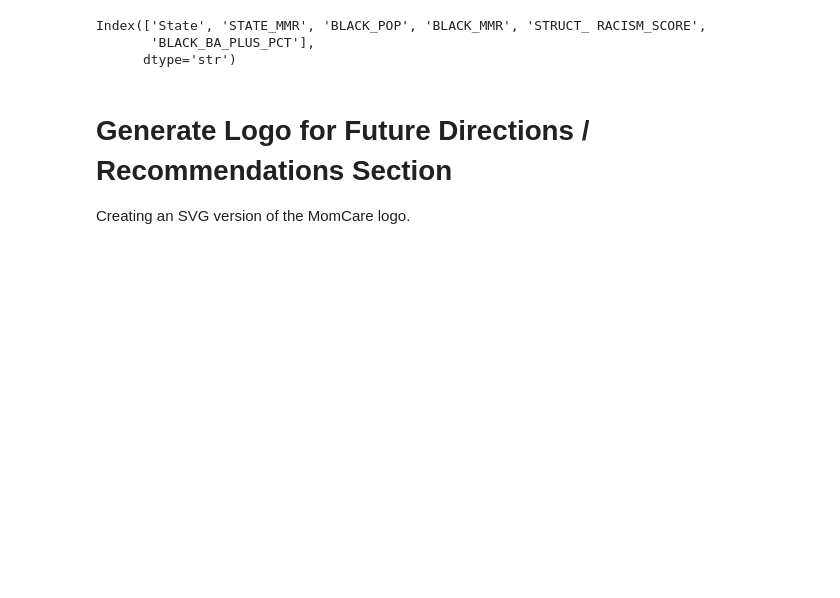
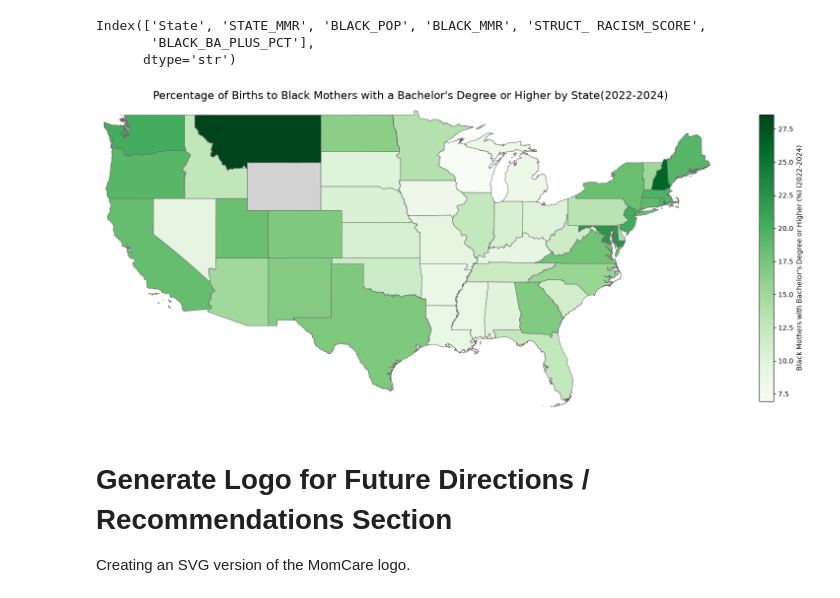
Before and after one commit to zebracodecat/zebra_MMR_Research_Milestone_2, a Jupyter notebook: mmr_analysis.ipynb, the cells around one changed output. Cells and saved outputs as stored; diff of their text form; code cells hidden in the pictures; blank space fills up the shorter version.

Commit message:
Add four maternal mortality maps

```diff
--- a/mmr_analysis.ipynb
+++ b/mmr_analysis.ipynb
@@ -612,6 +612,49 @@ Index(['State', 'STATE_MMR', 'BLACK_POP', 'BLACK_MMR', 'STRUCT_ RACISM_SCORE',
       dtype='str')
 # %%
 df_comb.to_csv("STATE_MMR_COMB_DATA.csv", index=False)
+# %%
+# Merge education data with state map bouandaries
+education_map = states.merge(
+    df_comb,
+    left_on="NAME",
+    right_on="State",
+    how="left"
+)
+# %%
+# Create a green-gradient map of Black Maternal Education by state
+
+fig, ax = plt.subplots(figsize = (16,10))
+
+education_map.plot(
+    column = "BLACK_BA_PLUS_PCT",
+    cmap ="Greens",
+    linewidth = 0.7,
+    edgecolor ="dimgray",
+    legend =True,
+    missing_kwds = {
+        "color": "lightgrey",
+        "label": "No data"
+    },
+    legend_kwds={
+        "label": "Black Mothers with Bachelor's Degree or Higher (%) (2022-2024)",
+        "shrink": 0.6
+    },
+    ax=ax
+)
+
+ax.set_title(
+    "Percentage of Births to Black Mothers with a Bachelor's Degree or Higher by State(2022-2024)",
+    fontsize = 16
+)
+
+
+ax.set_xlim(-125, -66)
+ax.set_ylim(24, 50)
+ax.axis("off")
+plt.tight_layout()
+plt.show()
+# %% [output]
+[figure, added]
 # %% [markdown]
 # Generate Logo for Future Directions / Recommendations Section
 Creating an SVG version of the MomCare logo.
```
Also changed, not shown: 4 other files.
● ● ●
▶ [What to work on] When you repeat the material above, keep every word exact and leave out the pictures.

▶ [Completed exercise]
Before and after one commit to zebracodecat/zebra_MMR_Research_Milestone_2, a Jupyter notebook: mmr_analysis.ipynb, the cells around one changed output. Cells and saved outputs as stored; diff of their text form; code cells hidden in the pictures; blank space fills up the shorter version.

Commit message:
Add four maternal mortality maps

```diff
--- a/mmr_analysis.ipynb
+++ b/mmr_analysis.ipynb
@@ -612,6 +612,49 @@ Index(['State', 'STATE_MMR', 'BLACK_POP', 'BLACK_MMR', 'STRUCT_ RACISM_SCORE',
       dtype='str')
 # %%
 df_comb.to_csv("STATE_MMR_COMB_DATA.csv", index=False)
+# %%
+# Merge education data with state map bouandaries
+education_map = states.merge(
+    df_comb,
+    left_on="NAME",
+    right_on="State",
+    how="left"
+)
+# %%
+# Create a green-gradient map of Black Maternal Education by state
+
+fig, ax = plt.subplots(figsize = (16,10))
+
+education_map.plot(
+    column = "BLACK_BA_PLUS_PCT",
+    cmap ="Greens",
+    linewidth = 0.7,
+    edgecolor ="dimgray",
+    legend =True,
+    missing_kwds = {
+        "color": "lightgrey",
+        "label": "No data"
+    },
+    legend_kwds={
+        "label": "Black Mothers with Bachelor's Degree or Higher (%) (2022-2024)",
+        "shrink": 0.6
+    },
+    ax=ax
+)
+
+ax.set_title(
+    "Percentage of Births to Black Mothers with a Bachelor's Degree or Higher by State(2022-2024)",
+    fontsize = 16
+)
+
+
+ax.set_xlim(-125, -66)
+ax.set_ylim(24, 50)
+ax.axis("off")
+plt.tight_layout()
+plt.show()
+# %% [output]
+[figure, added]
 # %% [markdown]
 # Generate Logo for Future Directions / Recommendations Section
 Creating an SVG version of the MomCare logo.
```
Also changed, not shown: 4 other files.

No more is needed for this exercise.